The right kind of human connection includes assertiveness, which could be described as walking your own path, not treading on toes.
Assertiveness falls in the middle of these two extremes:
Aggression – An attempt to dominate others without respecting their rights or boundaries.
Passivity – A failure to communicate one’s needs, or to allow others to encroach on your boundaries.
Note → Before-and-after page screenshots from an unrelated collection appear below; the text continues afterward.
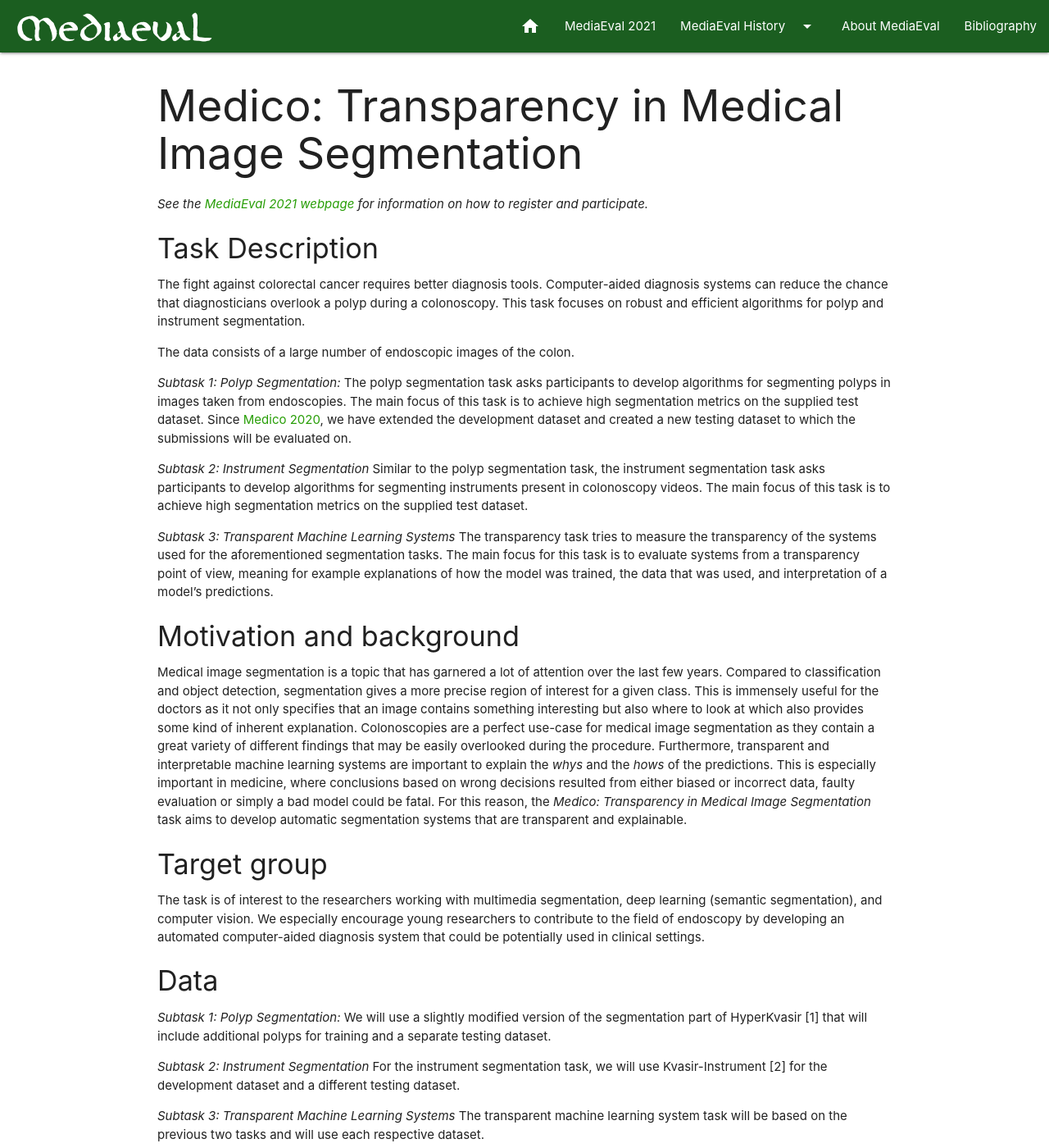
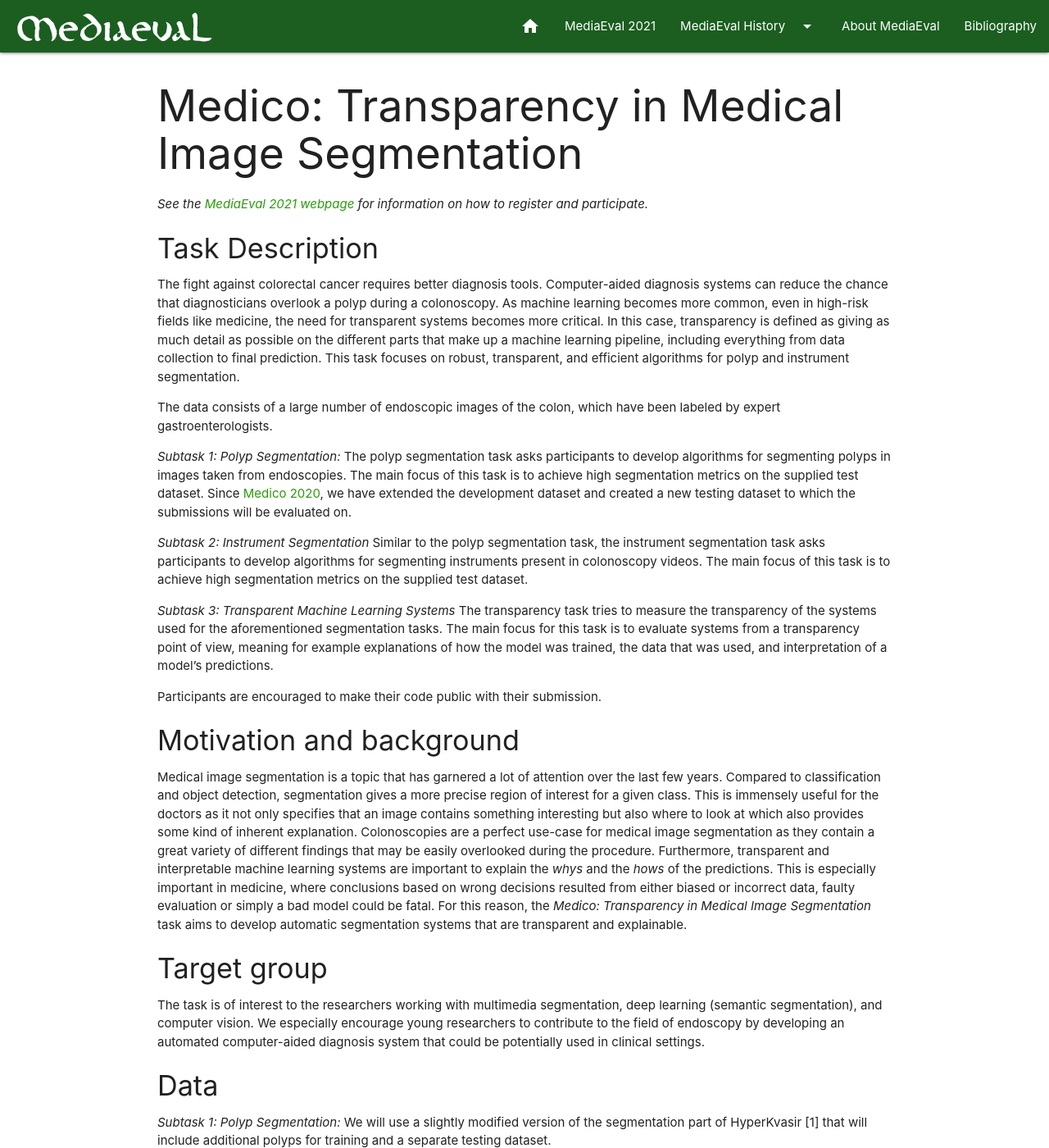
Before and after one commit to multimediaeval/multimediaeval.github.io, a Jekyll site: the page built from _editions/2021/tasks/medico.md, in a window 1280 px wide and 1400 px high. Shown: the whole window at 82% size. Built offline with Jekyll 4.4.1, drawn with Linux system fonts in a browser that asks for light colours; some of the changed text lies outside the part shown.

Commit message:
Update medico.md

```diff
--- a/_editions/2021/tasks/medico.md
+++ b/_editions/2021/tasks/medico.md
@@ -14,12 +14,9 @@
 *See the [MediaEval 2021 webpage](https://multimediaeval.github.io/editions/2021/) for information on how to register and participate.*
 
 #### Task Description
-<!-- # Adapted from 2020, please confirm-->
-The fight against colorectal cancer requires better diagnosis tools. Computer-aided diagnosis systems can reduce the chance that diagnosticians overlook a polyp during a colonoscopy. This task focuses on robust and efficient algorithms for polyp and instrument segmentation.
-<!-- # Add a sentence here on transparency.-->
+The fight against colorectal cancer requires better diagnosis tools. Computer-aided diagnosis systems can reduce the chance that diagnosticians overlook a polyp during a colonoscopy. As machine learning becomes more common, even in high-risk fields like medicine, the need for transparent systems becomes more critical. In this case, transparency is defined as giving as much detail as possible on the different parts that make up a machine learning pipeline, including everything from data collection to final prediction. This task focuses on robust, transparent, and efficient algorithms for polyp and instrument segmentation.
 
-The data consists of a large number of endoscopic images of the colon.
-<!-- # Add a phrase here about how the ground truth was created, since that is a strength of the data-->
+The data consists of a large number of endoscopic images of the colon, which have been labeled by expert gastroenterologists.
 
 *Subtask 1: Polyp Segmentation:* The polyp segmentation task asks participants to develop algorithms for segmenting polyps in images taken from endoscopies. The main focus of this task is to achieve high segmentation metrics on the supplied test dataset. Since [Medico 2020](https://multimediaeval.github.io/editions/2020/tasks/medico/), we have extended the development dataset and created a new testing dataset to which the submissions will be evaluated on.
 
@@ -53,7 +47,7 @@
 
 <!-- # Please considering adding: We also encourage participants to carry out a failure analysis of their results in order to gain insight in the mistakes that their classifiers make.-->
 
-*Subtask 3: Transparent Machine Learning Systems:* We perform a qualitative evaluation of the submission. Here, a multi-disciplinary team will evaluate the submissions based on how transparent and understandable they are.
+*Subtask 3: Transparent Machine Learning Systems:* We perform a qualitative evaluation of the submission. Here, a multi-disciplinary team will evaluate the submissions based on how transparent and understandable they are. We encourage participants to perform failure analysis on their results, which will contribute to more insight into where a model makes mistakes, contributing to the overall transparency of the system.
 
 #### References and recommended reading
 <!-- # Please use the ACM format for references https://www.acm.org/publications/authors/reference-formatting (but no DOI needed)-->
```
Also changed, not shown: other parts of _editions/2021/tasks/medico.md (+1 -7 lines).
This could be the result of fear, or an inability to assert one’s rights, but it could also be an attempt to manipulate someone.
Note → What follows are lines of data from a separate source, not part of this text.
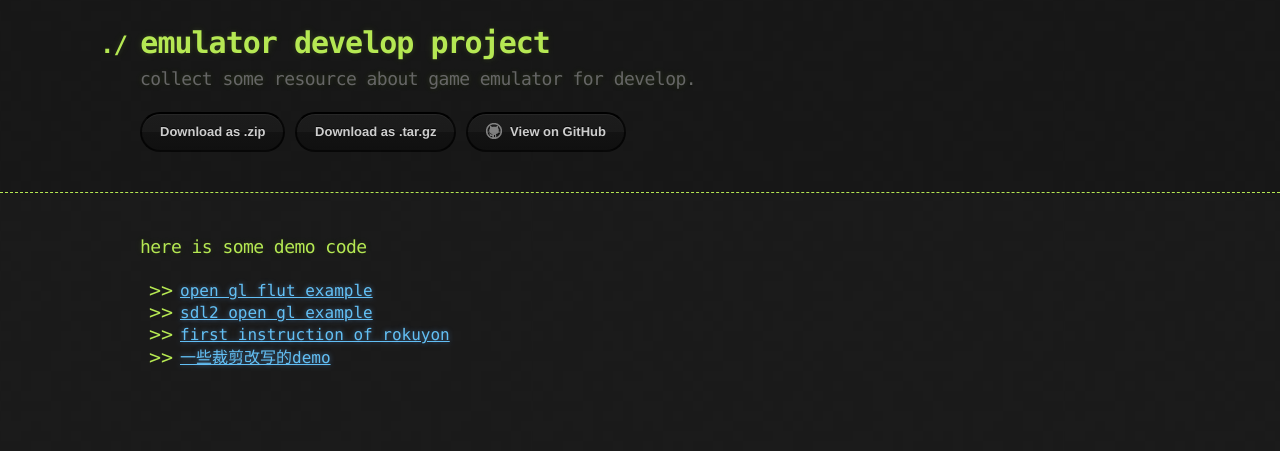
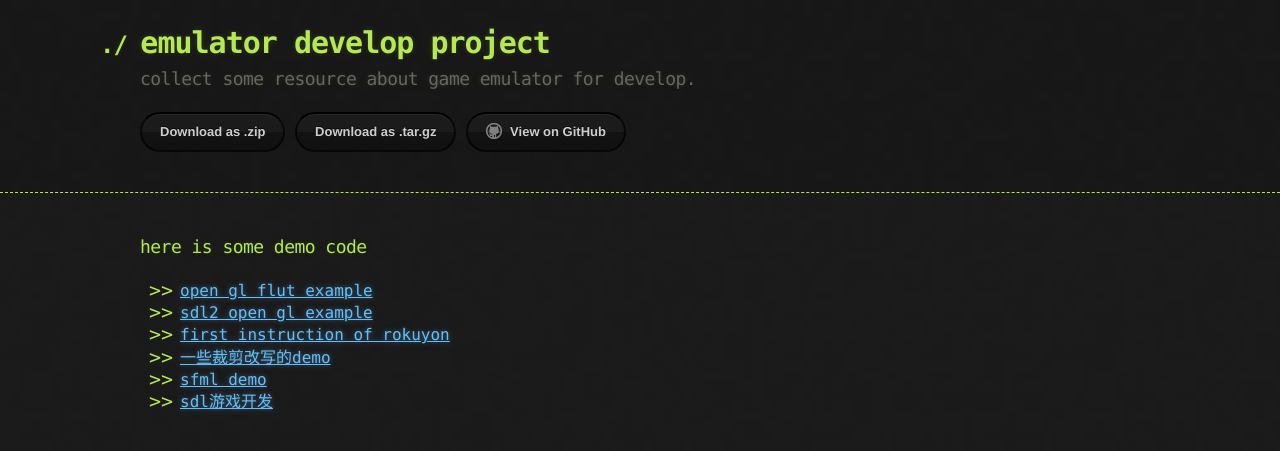
Before and after one commit to jinjiacun123/jinjiacun123.github.io, a Jekyll site: the page built from docs/demo/index.md, in a window 1280 px wide. Shown: the top 451 px of the page. Built offline with Jekyll 4.4.1, drawn with Linux system fonts in a browser that asks for light colours; our own code applies the rules of GitHub Pages for plain Markdown files.

Commit message:
Update index.md

```diff
--- a/docs/demo/index.md
+++ b/docs/demo/index.md
@@ -3,3 +3,5 @@
 * [sdl2 open gl example](sdl2_opengl.md)
 * [first instruction of rokuyon](get_rokuyon_first_instruction.md)
 * [一些裁剪改写的demo](https://github.com/jinjiacun123/jemulator)
+* [sfml demo](sfml_demo.md)
+* [sdl游戏开发](https://gitee.com/jimcucu/sdl_game_development)
```
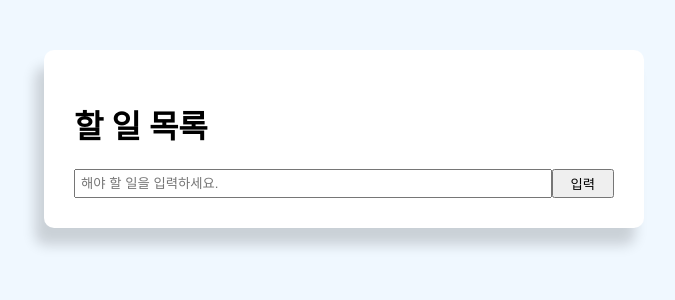
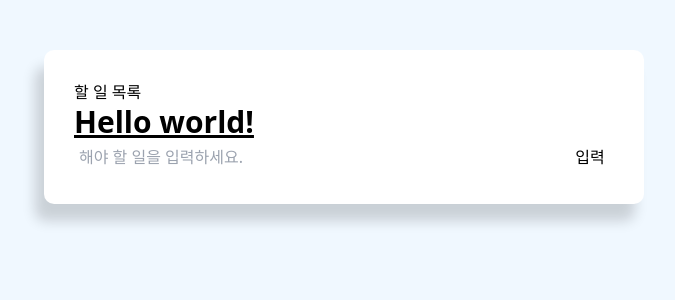
Before and after one commit to chaeyeon-yang/react-todo-app, a React (Create React App) app: page / in a window 1280 px wide. Shown: the top 300 px of the page, without its empty margins (296-971 px from the left). Built offline with nearby package versions, Linux system fonts and the light colour scheme.

Commit message:
Chore: 추가 TailWindCss

```diff
--- a/package.json
+++ b/package.json
@@ -34,5 +34,10 @@
       "last 1 firefox version",
       "last 1 safari version"
     ]
+  },
+  "devDependencies": {
+    "autoprefixer": "^10.4.14",
+    "postcss": "^8.4.21",
+    "tailwindcss": "^3.3.1"
   }
 }
--- a/src/App.css
+++ b/src/App.css
@@ -1,3 +1,6 @@
+@tailwind base;
+@tailwind components;
+@tailwind utilities;
 .container {
     margin: auto;
     max-width: 600px;
--- a/src/App.js
+++ b/src/App.js
@@ -29,7 +29,7 @@
                 <div className="title">
                     <h1>할 일 목록</h1>
                 </div>
-
+                <h1 class="text-3xl font-bold underline">Hello world!</h1>
                 <List todoData={todoData} setTodoData={setTodoData} />
                 <Form
                     handleSubmit={handleSubmit}
--- /dev/null
+++ b/tailwind.config.js
@@ -0,0 +1,8 @@
+/** @type {import('tailwindcss').Config} */
+module.exports = {
+    content: ["./src/**/*.{html,js}"],
+    theme: {
+        extend: {},
+    },
+    plugins: [],
+};
```
Also changed, not shown: 1 other file (tests, documents, lock files or other folders).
Sort of like love, you know assertiveness when you see and feel it. I often find that looking at the way we speak can help to identify what is, and what is not, assertiveness.
Aggression – “I will leave you if you work late tonight.”
Assertiveness – “I feel lonely when you come home late from work.”
Passivity – “Fine, work late, see if I care” (when they really do care).
Assertiveness may have magical results for your relationships, but there is no mystery about assertiveness.
To be assertive, you simply need to follow these guidelines
Chris Warren-Dickins LLB MA LPC
Psychotherapist and author of Beyond the Blue
+1 (201) 779-6917